The Jalapenos and Serranos
I planted six jalapeno plants, but only two really did well. I planted four serranos, and while they all grew well, the fruits refused to turn red this year. I typically slice them into rings and cold pickle them. I put up about six quarts this summer. The last bunch were mostly green serranos which I dried and ground fine, which makes for a very tasty chili powder.
The Hungarian Wax
These are usually very heavy producers, but not so much this year. The Pennsylvania summer was cool and wet, and I don’t think it was great for banana peppers. My four plants finally started producing in September, and we stuffed them with sausage, and pickled them stuffed with sauerkraut.
I planted six of these, and three produced. One produced on steroids. I usually picked a pint or so each week and sauteed them with olive oil and garlic. The last fruits were so plentiful, that my wife, Denise, decided to cut them into rings and fry them with sausage and onions. This was absolutely out of this world!
The Last Pick
Here in south-western Pennsylvania, Poor Richard tells me I have a 50% chance of freezing over-night temperatures by October 14, and a 90% chance by November 1. This year, my patch stayed intact until tonight, November 10. When you see it coming, you go out and pick all the useful peppers you can find. I set the tone by telling my back porch Echo, “Alexa, play ‘This is the End” by the Doors'”, I then take my picking bucket and set to work.
Well you can see that I brought in quite a haul.
I like to dehydrate the cayennes. The green ones, I will grind into powder, and the reds will join my stash for grinding into flakes.

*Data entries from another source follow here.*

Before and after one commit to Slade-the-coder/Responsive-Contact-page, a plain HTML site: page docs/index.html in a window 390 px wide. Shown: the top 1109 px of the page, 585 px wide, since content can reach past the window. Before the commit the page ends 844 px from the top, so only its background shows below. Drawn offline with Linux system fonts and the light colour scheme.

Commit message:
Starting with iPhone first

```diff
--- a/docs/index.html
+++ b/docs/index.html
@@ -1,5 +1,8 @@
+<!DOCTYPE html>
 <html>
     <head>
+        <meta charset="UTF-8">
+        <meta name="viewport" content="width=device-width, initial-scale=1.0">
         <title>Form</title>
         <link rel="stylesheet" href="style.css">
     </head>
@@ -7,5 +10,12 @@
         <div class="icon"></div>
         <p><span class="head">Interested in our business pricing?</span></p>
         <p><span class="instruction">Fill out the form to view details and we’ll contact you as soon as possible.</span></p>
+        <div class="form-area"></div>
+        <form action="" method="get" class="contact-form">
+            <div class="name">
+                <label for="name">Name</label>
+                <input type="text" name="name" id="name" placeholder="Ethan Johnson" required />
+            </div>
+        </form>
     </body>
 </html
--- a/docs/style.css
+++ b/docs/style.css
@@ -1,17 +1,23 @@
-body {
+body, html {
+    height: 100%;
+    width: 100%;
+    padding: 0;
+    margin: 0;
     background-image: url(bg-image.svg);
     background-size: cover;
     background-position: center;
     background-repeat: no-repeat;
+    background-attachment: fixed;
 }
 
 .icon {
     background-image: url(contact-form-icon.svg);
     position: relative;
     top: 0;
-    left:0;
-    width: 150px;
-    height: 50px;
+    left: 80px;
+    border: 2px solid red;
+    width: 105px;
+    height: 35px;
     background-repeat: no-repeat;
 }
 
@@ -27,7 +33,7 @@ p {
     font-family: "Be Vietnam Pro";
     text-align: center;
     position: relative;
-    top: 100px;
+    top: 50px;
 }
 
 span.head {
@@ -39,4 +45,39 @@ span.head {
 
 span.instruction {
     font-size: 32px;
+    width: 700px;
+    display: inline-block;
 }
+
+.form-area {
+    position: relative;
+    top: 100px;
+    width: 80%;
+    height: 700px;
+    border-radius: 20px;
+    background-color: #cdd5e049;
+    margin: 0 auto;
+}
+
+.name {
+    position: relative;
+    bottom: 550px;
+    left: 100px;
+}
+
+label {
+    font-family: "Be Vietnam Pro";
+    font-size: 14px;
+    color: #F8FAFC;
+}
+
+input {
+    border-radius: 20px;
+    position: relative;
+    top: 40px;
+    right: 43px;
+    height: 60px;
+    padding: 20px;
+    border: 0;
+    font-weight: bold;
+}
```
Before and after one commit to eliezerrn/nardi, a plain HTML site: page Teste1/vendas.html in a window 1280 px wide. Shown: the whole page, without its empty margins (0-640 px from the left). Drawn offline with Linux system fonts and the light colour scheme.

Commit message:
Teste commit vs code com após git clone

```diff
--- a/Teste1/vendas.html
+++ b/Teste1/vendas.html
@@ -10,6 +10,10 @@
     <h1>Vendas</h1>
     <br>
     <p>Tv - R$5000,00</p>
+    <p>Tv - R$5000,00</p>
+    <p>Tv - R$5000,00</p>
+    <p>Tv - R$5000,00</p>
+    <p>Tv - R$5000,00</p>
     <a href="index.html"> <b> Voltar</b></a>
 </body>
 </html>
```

The rest are mostly green serranos. These, I will cut these into rings and pickle. They are typically a bit smaller and hotter than the jalapenos, but they are still very good on nachos.
And finally, what do you do with all those shishitos? Well, we cut them into rings and fried them up with some onions and sausage. And they were just great! I’m going to try to freeze the rest of them with hope we can fry them up at a later time.
So say goodbye to this year’s patch. Enjoy the canned and dried fruits of your labors. And get ready for another bumper crop next year.
Day Tripping with Rick in the Pepper Patch